** GIVEN ENTRIES follows **
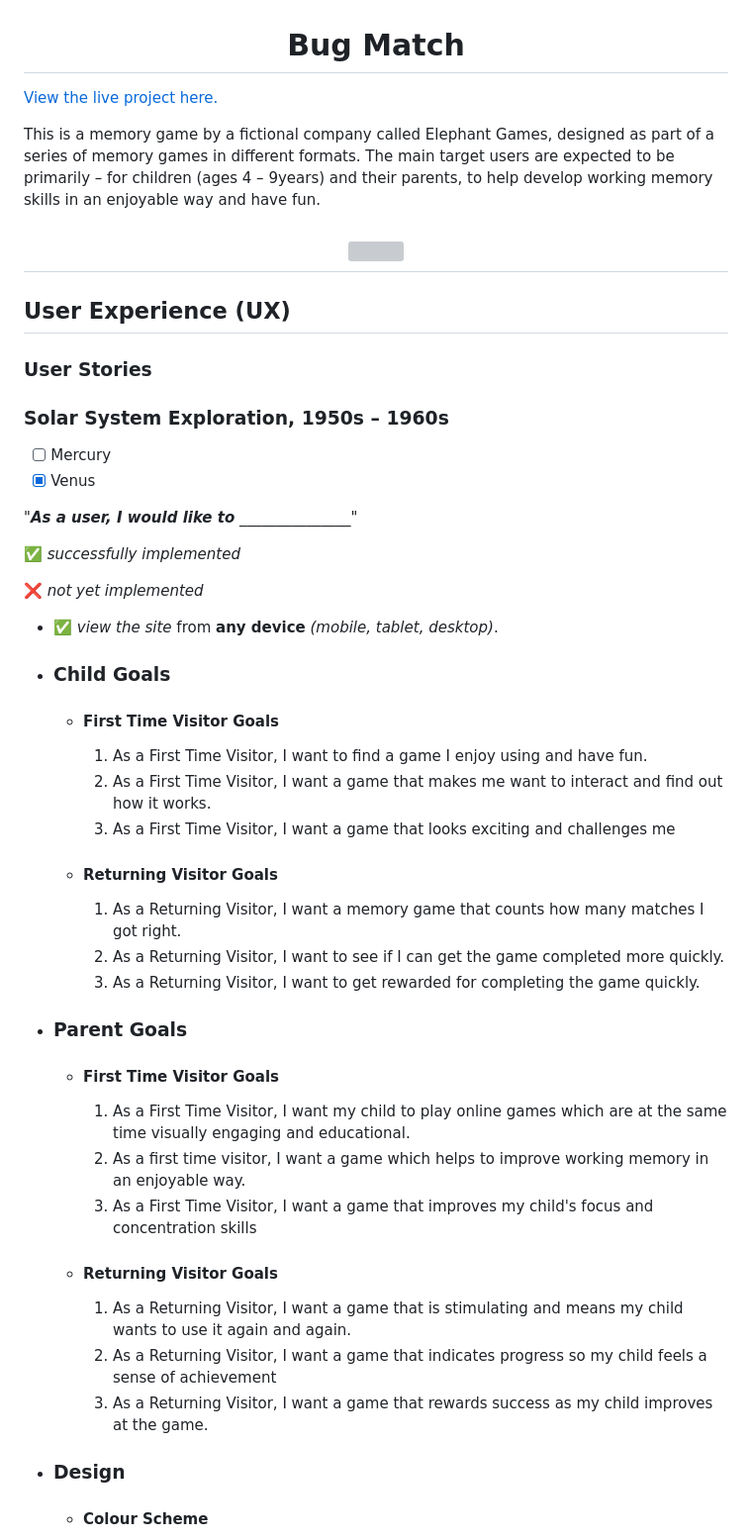
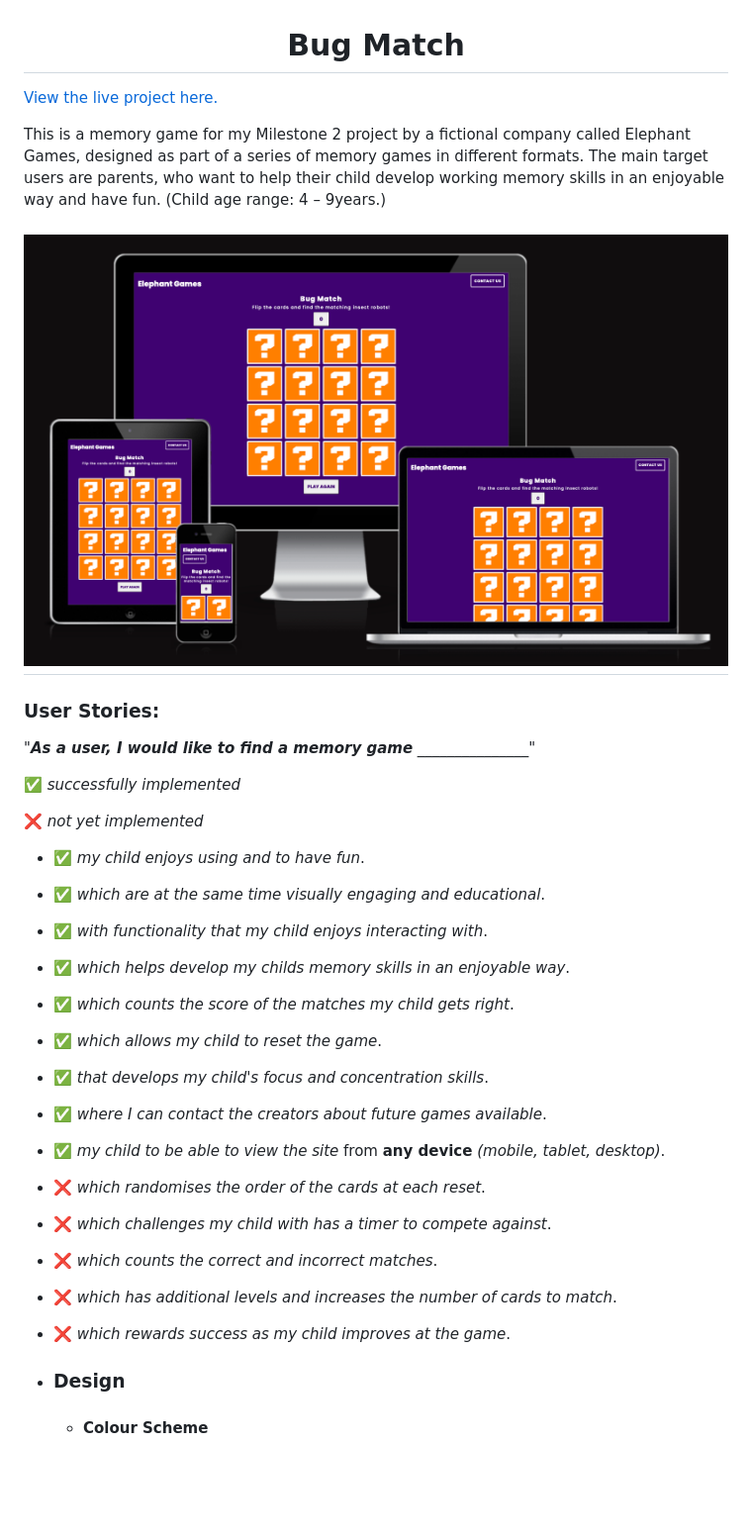
Before and after one commit to RachelFurlong-dev/bug-match-M2, a Markdown page: README.md, the part around the change printed below. Shown: that part at 99% size. GitHub-like rendering; pictures changed too: docs/responsive-screenshot.png (added); blank space fills up the shorter version; grey boxes are pictures that could not be loaded.

Commit message:
Add user stories

```diff
--- a/README.md
+++ b/README.md
@@ -4,50 +4,30 @@
 
-This is a memory game by a fictional company called Elephant Games, designed as part of a series of memory games in different formats. The main target users are expected to be primarily – for children (ages 4 – 9years) and their parents, to help develop working memory skills in an enjoyable way and have fun.
+This is a memory game for my Milestone 2 project by a fictional company called Elephant Games, designed as part of a series of memory games in different formats. The main target users are parents, who want to help their child develop working memory skills in an enjoyable way and have fun. (Child age range: 4 – 9years.)
 
-<h2 align="center"><img src=""></h2>
+<h2 align="center"><img src="docs/responsive-screenshot.png"></h2>
 
-## User Experience (UX)
-### User Stories
-### Solar System Exploration, 1950s – 1960s
+### User Stories:
 
-- [ ] Mercury
-- [x] Venus
-
-"**_As a user, I would like to_** _______________"
+"**_As a user, I would like to find a memory game_** _______________"
 
 :white_check_mark: *successfully implemented*
 
 :x: *not yet implemented*
 
-- :white_check_mark: *view the site* from **any device** *(mobile, tablet, desktop)*.
-
--   ### Child Goals
-
-    -   #### First Time Visitor Goals
-
-        1. As a First Time Visitor, I want to find a game I enjoy using and have fun.
-        2. As a First Time Visitor, I want a game that makes me want to interact and find out how it works.
-        3. As a First Time Visitor, I want a game that looks exciting and challenges me
-
-    -   #### Returning Visitor Goals
-
-        1. As a Returning Visitor, I want a memory game that counts how many matches I got right.
-        2. As a Returning Visitor, I want to see if I can get the game completed more quickly.
-        3. As a Returning Visitor, I want to get rewarded for completing the game quickly.
-
--   ### Parent Goals
-
-    -   #### First Time Visitor Goals
-
-        1. As a First Time Visitor, I want my child to play online games which are at the same time visually engaging and educational.
-        2. As a first time visitor, I want a game which helps to improve working memory in an enjoyable way.
-        3. As a First Time Visitor, I want a game that improves my child's focus and concentration skills
-
-    -   #### Returning Visitor Goals
-
-        1. As a Returning Visitor, I want a game that is stimulating and means my child wants to use it again and again.
-        2. As a Returning Visitor, I want a game that indicates progress so my child feels a sense of achievement
-        3. As a Returning Visitor, I want a game that rewards success as my child improves at the game.
+- :white_check_mark: *my child enjoys using and to have fun*.
+- :white_check_mark: *which are at the same time visually engaging and educational*.
+- :white_check_mark: *with functionality that my child enjoys interacting with*.
+- :white_check_mark: *which helps develop my childs memory skills in an enjoyable way*.
+- :white_check_mark: *which counts the score of the matches my child gets right*.
+- :white_check_mark: *which allows my child to reset the game*.
+- :white_check_mark: *that develops my child's focus and concentration skills*.
+- :white_check_mark: *where I can contact the creators about future games available*.
+- :white_check_mark: *my child to be able to view the site* from **any device** *(mobile, tablet, desktop)*.
+- :x: *which randomises the order of the cards at each reset*.
+- :x: *which challenges my child with has a timer to compete against*.
+- :x: *which counts the correct and incorrect matches*.
+- :x: *which  has additional levels and increases the number of cards to match*.
+- :x: *which rewards success as my child improves at the game*.
 
 -   ### Design
     -   #### Colour Scheme
```
Also changed, not shown: other parts of README.md (+1 -1 lines).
** End of GIVEN ENTRIES **
ASSIGNMENT
Print the data again, word for word, without any pictures.

SOLUTION TO THE EXERCISE
Before and after one commit to RachelFurlong-dev/bug-match-M2, a Markdown page: README.md, the part around the change printed below. Shown: that part at 99% size. GitHub-like rendering; pictures changed too: docs/responsive-screenshot.png (added); blank space fills up the shorter version; grey boxes are pictures that could not be loaded.

Commit message:
Add user stories

```diff
--- a/README.md
+++ b/README.md
@@ -4,50 +4,30 @@
 
-This is a memory game by a fictional company called Elephant Games, designed as part of a series of memory games in different formats. The main target users are expected to be primarily – for children (ages 4 – 9years) and their parents, to help develop working memory skills in an enjoyable way and have fun.
+This is a memory game for my Milestone 2 project by a fictional company called Elephant Games, designed as part of a series of memory games in different formats. The main target users are parents, who want to help their child develop working memory skills in an enjoyable way and have fun. (Child age range: 4 – 9years.)
 
-<h2 align="center"><img src=""></h2>
+<h2 align="center"><img src="docs/responsive-screenshot.png"></h2>
 
-## User Experience (UX)
-### User Stories
-### Solar System Exploration, 1950s – 1960s
+### User Stories:
 
-- [ ] Mercury
-- [x] Venus
-
-"**_As a user, I would like to_** _______________"
+"**_As a user, I would like to find a memory game_** _______________"
 
 :white_check_mark: *successfully implemented*
 
 :x: *not yet implemented*
 
-- :white_check_mark: *view the site* from **any device** *(mobile, tablet, desktop)*.
-
--   ### Child Goals
-
-    -   #### First Time Visitor Goals
-
-        1. As a First Time Visitor, I want to find a game I enjoy using and have fun.
-        2. As a First Time Visitor, I want a game that makes me want to interact and find out how it works.
-        3. As a First Time Visitor, I want a game that looks exciting and challenges me
-
-    -   #### Returning Visitor Goals
-
-        1. As a Returning Visitor, I want a memory game that counts how many matches I got right.
-        2. As a Returning Visitor, I want to see if I can get the game completed more quickly.
-        3. As a Returning Visitor, I want to get rewarded for completing the game quickly.
-
--   ### Parent Goals
-
-    -   #### First Time Visitor Goals
-
-        1. As a First Time Visitor, I want my child to play online games which are at the same time visually engaging and educational.
-        2. As a first time visitor, I want a game which helps to improve working memory in an enjoyable way.
-        3. As a First Time Visitor, I want a game that improves my child's focus and concentration skills
-
-    -   #### Returning Visitor Goals
-
-        1. As a Returning Visitor, I want a game that is stimulating and means my child wants to use it again and again.
-        2. As a Returning Visitor, I want a game that indicates progress so my child feels a sense of achievement
-        3. As a Returning Visitor, I want a game that rewards success as my child improves at the game.
+- :white_check_mark: *my child enjoys using and to have fun*.
+- :white_check_mark: *which are at the same time visually engaging and educational*.
+- :white_check_mark: *with functionality that my child enjoys interacting with*.
+- :white_check_mark: *which helps develop my childs memory skills in an enjoyable way*.
+- :white_check_mark: *which counts the score of the matches my child gets right*.
+- :white_check_mark: *which allows my child to reset the game*.
+- :white_check_mark: *that develops my child's focus and concentration skills*.
+- :white_check_mark: *where I can contact the creators about future games available*.
+- :white_check_mark: *my child to be able to view the site* from **any device** *(mobile, tablet, desktop)*.
+- :x: *which randomises the order of the cards at each reset*.
+- :x: *which challenges my child with has a timer to compete against*.
+- :x: *which counts the correct and incorrect matches*.
+- :x: *which  has additional levels and increases the number of cards to match*.
+- :x: *which rewards success as my child improves at the game*.
 
 -   ### Design
     -   #### Colour Scheme
```
Also changed, not shown: other parts of README.md (+1 -1 lines).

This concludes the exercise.